(Code change snippets)
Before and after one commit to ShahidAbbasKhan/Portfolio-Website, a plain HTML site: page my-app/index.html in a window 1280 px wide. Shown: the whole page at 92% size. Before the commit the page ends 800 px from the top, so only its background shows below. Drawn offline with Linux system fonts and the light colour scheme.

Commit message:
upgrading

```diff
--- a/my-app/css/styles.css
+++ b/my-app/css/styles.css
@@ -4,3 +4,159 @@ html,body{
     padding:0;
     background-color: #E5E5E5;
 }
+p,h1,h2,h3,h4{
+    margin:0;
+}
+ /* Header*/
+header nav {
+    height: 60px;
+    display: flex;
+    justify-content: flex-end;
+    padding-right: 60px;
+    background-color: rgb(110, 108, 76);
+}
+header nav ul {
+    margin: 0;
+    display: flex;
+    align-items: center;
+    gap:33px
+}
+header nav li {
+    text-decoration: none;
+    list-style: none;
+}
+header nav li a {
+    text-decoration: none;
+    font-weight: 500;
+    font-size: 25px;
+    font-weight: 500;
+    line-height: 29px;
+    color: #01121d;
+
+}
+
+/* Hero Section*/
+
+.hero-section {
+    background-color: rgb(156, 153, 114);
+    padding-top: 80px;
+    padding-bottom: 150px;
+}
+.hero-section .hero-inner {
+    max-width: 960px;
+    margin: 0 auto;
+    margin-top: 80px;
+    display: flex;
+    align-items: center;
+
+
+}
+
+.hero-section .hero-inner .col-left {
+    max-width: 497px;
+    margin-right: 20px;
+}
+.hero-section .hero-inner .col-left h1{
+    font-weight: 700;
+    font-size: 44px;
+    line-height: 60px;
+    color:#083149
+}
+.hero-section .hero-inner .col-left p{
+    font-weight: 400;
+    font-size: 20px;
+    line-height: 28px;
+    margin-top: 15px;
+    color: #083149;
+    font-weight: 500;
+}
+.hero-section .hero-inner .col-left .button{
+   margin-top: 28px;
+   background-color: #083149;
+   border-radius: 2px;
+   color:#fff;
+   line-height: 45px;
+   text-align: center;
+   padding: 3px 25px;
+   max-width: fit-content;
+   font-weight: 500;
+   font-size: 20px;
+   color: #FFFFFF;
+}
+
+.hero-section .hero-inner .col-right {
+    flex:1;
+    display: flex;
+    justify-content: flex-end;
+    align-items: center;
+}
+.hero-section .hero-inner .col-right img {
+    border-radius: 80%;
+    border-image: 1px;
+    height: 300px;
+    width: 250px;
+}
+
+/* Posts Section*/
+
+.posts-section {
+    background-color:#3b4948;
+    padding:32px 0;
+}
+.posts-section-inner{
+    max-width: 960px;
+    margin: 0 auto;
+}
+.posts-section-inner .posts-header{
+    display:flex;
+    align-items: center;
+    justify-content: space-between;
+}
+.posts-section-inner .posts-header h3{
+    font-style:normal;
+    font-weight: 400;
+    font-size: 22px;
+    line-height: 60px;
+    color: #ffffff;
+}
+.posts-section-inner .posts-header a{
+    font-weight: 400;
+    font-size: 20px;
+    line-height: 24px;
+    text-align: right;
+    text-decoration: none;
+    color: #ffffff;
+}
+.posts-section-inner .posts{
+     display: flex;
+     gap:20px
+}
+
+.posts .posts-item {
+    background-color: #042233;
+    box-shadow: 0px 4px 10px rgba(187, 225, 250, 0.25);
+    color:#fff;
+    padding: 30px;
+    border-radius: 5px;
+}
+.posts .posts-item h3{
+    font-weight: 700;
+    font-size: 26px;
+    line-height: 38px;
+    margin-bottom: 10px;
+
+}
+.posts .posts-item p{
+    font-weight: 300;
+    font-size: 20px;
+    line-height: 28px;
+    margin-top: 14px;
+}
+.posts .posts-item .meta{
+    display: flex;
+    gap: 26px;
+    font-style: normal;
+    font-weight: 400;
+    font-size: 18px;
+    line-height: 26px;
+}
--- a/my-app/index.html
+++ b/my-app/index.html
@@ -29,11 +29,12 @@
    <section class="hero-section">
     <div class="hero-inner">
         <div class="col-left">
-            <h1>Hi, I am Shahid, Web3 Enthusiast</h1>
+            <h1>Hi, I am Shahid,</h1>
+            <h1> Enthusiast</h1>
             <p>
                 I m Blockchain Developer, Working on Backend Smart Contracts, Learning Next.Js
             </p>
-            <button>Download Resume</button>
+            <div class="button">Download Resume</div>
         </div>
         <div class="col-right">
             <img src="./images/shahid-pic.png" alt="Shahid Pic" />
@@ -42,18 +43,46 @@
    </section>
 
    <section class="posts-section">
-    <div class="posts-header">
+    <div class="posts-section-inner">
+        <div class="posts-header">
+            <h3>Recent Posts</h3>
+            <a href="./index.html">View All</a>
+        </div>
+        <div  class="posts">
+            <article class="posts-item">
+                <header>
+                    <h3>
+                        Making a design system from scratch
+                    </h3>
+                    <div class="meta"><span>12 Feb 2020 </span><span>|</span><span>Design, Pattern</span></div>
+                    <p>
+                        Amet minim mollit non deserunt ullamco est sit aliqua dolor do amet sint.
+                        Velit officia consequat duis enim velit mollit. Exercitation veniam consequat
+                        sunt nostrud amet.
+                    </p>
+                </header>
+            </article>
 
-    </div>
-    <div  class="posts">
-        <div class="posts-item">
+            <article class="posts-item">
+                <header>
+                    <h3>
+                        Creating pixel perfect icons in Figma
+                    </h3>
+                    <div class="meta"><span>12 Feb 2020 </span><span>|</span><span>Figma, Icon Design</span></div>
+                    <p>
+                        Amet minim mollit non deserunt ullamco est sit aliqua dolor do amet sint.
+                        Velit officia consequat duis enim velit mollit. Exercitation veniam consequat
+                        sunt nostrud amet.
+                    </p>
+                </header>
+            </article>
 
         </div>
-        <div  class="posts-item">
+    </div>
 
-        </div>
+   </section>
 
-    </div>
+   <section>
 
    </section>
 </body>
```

▶ **EXERCISE GOAL**
Gather from the data above every line with the string "html".

▶ **EXERCISE SOLUTION**
Before and after one commit to ShahidAbbasKhan/Portfolio-Website, a plain HTML site: page my-app/index.html in a window 1280 px wide. Shown: the whole page at 92% size. Before the commit the page ends 800 px from the top, so only its background shows below. Drawn offline with Linux system fonts and the light colour scheme.
@@ -4,3 +4,159 @@ html,body{
--- a/my-app/index.html
+++ b/my-app/index.html
+            <a href="./index.html">View All</a>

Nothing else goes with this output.